(Data shown Opens)

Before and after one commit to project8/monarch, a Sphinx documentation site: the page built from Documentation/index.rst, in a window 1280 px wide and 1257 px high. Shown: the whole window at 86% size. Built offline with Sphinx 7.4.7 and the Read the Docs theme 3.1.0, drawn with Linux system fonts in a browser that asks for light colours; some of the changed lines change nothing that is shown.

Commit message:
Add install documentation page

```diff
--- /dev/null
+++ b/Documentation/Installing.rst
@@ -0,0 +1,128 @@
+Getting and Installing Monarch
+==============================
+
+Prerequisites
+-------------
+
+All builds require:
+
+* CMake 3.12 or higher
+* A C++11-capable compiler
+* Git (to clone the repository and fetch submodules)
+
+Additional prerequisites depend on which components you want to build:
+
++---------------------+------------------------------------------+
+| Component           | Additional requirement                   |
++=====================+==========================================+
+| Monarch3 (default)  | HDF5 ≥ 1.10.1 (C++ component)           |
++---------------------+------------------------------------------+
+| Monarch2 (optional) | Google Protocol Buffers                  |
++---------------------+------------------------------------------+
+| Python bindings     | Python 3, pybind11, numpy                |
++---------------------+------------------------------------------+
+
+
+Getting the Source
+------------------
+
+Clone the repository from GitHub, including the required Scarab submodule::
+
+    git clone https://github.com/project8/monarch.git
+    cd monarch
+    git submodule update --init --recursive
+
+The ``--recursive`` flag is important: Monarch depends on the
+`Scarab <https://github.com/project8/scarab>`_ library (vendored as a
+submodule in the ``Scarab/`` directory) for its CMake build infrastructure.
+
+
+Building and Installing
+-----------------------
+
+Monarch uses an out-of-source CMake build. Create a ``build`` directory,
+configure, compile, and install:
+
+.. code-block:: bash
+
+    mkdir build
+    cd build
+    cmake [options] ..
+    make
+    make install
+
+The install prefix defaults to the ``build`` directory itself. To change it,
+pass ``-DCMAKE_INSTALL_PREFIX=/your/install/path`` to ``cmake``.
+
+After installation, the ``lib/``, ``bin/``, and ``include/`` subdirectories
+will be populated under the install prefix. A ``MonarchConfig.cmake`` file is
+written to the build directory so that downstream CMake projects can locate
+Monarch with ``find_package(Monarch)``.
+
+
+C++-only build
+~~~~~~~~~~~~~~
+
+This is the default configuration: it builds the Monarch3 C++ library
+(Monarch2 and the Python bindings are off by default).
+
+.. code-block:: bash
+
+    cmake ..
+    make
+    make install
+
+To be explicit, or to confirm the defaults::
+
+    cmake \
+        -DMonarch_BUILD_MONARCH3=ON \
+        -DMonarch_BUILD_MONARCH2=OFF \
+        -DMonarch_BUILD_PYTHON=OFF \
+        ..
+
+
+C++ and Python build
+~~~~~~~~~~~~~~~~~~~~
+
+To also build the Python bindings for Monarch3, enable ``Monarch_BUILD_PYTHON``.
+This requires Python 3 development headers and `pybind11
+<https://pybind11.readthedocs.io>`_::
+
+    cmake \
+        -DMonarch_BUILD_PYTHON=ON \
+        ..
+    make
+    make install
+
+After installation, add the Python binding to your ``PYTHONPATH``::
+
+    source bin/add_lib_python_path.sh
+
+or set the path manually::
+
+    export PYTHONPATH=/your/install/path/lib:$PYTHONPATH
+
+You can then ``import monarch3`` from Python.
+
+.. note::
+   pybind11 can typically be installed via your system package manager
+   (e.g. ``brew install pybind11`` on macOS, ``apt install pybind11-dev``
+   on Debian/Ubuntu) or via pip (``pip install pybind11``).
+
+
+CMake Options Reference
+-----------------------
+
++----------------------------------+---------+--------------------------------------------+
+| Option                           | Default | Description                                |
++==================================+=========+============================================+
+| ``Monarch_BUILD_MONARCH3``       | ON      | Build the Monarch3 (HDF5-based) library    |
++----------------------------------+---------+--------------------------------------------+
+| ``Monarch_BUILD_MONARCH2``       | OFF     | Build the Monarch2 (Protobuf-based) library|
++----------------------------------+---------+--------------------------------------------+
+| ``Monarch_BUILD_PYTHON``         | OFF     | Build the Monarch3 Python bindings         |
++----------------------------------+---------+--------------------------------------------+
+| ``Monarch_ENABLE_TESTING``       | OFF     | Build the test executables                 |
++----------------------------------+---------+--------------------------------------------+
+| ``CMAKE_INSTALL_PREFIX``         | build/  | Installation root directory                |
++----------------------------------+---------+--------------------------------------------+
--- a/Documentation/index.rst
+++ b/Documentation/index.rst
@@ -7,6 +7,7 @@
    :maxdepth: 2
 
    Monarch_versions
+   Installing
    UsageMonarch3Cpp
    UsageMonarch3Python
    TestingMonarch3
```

(Data shown Closes)

» **Your task**
Please write out all the data above, exactly as it reads.

» **Solution below**
Before and after one commit to project8/monarch, a Sphinx documentation site: the page built from Documentation/index.rst, in a window 1280 px wide and 1257 px high. Shown: the whole window at 86% size. Built offline with Sphinx 7.4.7 and the Read the Docs theme 3.1.0, drawn with Linux system fonts in a browser that asks for light colours; some of the changed lines change nothing that is shown.

Commit message:
Add install documentation page

```diff
--- /dev/null
+++ b/Documentation/Installing.rst
@@ -0,0 +1,128 @@
+Getting and Installing Monarch
+==============================
+
+Prerequisites
+-------------
+
+All builds require:
+
+* CMake 3.12 or higher
+* A C++11-capable compiler
+* Git (to clone the repository and fetch submodules)
+
+Additional prerequisites depend on which components you want to build:
+
++---------------------+------------------------------------------+
+| Component           | Additional requirement                   |
++=====================+==========================================+
+| Monarch3 (default)  | HDF5 ≥ 1.10.1 (C++ component)           |
++---------------------+------------------------------------------+
+| Monarch2 (optional) | Google Protocol Buffers                  |
++---------------------+------------------------------------------+
+| Python bindings     | Python 3, pybind11, numpy                |
++---------------------+------------------------------------------+
+
+
+Getting the Source
+------------------
+
+Clone the repository from GitHub, including the required Scarab submodule::
+
+    git clone https://github.com/project8/monarch.git
+    cd monarch
+    git submodule update --init --recursive
+
+The ``--recursive`` flag is important: Monarch depends on the
+`Scarab <https://github.com/project8/scarab>`_ library (vendored as a
+submodule in the ``Scarab/`` directory) for its CMake build infrastructure.
+
+
+Building and Installing
+-----------------------
+
+Monarch uses an out-of-source CMake build. Create a ``build`` directory,
+configure, compile, and install:
+
+.. code-block:: bash
+
+    mkdir build
+    cd build
+    cmake [options] ..
+    make
+    make install
+
+The install prefix defaults to the ``build`` directory itself. To change it,
+pass ``-DCMAKE_INSTALL_PREFIX=/your/install/path`` to ``cmake``.
+
+After installation, the ``lib/``, ``bin/``, and ``include/`` subdirectories
+will be populated under the install prefix. A ``MonarchConfig.cmake`` file is
+written to the build directory so that downstream CMake projects can locate
+Monarch with ``find_package(Monarch)``.
+
+
+C++-only build
+~~~~~~~~~~~~~~
+
+This is the default configuration: it builds the Monarch3 C++ library
+(Monarch2 and the Python bindings are off by default).
+
+.. code-block:: bash
+
+    cmake ..
+    make
+    make install
+
+To be explicit, or to confirm the defaults::
+
+    cmake \
+        -DMonarch_BUILD_MONARCH3=ON \
+        -DMonarch_BUILD_MONARCH2=OFF \
+        -DMonarch_BUILD_PYTHON=OFF \
+        ..
+
+
+C++ and Python build
+~~~~~~~~~~~~~~~~~~~~
+
+To also build the Python bindings for Monarch3, enable ``Monarch_BUILD_PYTHON``.
+This requires Python 3 development headers and `pybind11
+<https://pybind11.readthedocs.io>`_::
+
+    cmake \
+        -DMonarch_BUILD_PYTHON=ON \
+        ..
+    make
+    make install
+
+After installation, add the Python binding to your ``PYTHONPATH``::
+
+    source bin/add_lib_python_path.sh
+
+or set the path manually::
+
+    export PYTHONPATH=/your/install/path/lib:$PYTHONPATH
+
+You can then ``import monarch3`` from Python.
+
+.. note::
+   pybind11 can typically be installed via your system package manager
+   (e.g. ``brew install pybind11`` on macOS, ``apt install pybind11-dev``
+   on Debian/Ubuntu) or via pip (``pip install pybind11``).
+
+
+CMake Options Reference
+-----------------------
+
++----------------------------------+---------+--------------------------------------------+
+| Option                           | Default | Description                                |
++==================================+=========+============================================+
+| ``Monarch_BUILD_MONARCH3``       | ON      | Build the Monarch3 (HDF5-based) library    |
++----------------------------------+---------+--------------------------------------------+
+| ``Monarch_BUILD_MONARCH2``       | OFF     | Build the Monarch2 (Protobuf-based) library|
++----------------------------------+---------+--------------------------------------------+
+| ``Monarch_BUILD_PYTHON``         | OFF     | Build the Monarch3 Python bindings         |
++----------------------------------+---------+--------------------------------------------+
+| ``Monarch_ENABLE_TESTING``       | OFF     | Build the test executables                 |
++----------------------------------+---------+--------------------------------------------+
+| ``CMAKE_INSTALL_PREFIX``         | build/  | Installation root directory                |
++----------------------------------+---------+--------------------------------------------+
--- a/Documentation/index.rst
+++ b/Documentation/index.rst
@@ -7,6 +7,7 @@
    :maxdepth: 2
 
    Monarch_versions
+   Installing
    UsageMonarch3Cpp
    UsageMonarch3Python
    TestingMonarch3
```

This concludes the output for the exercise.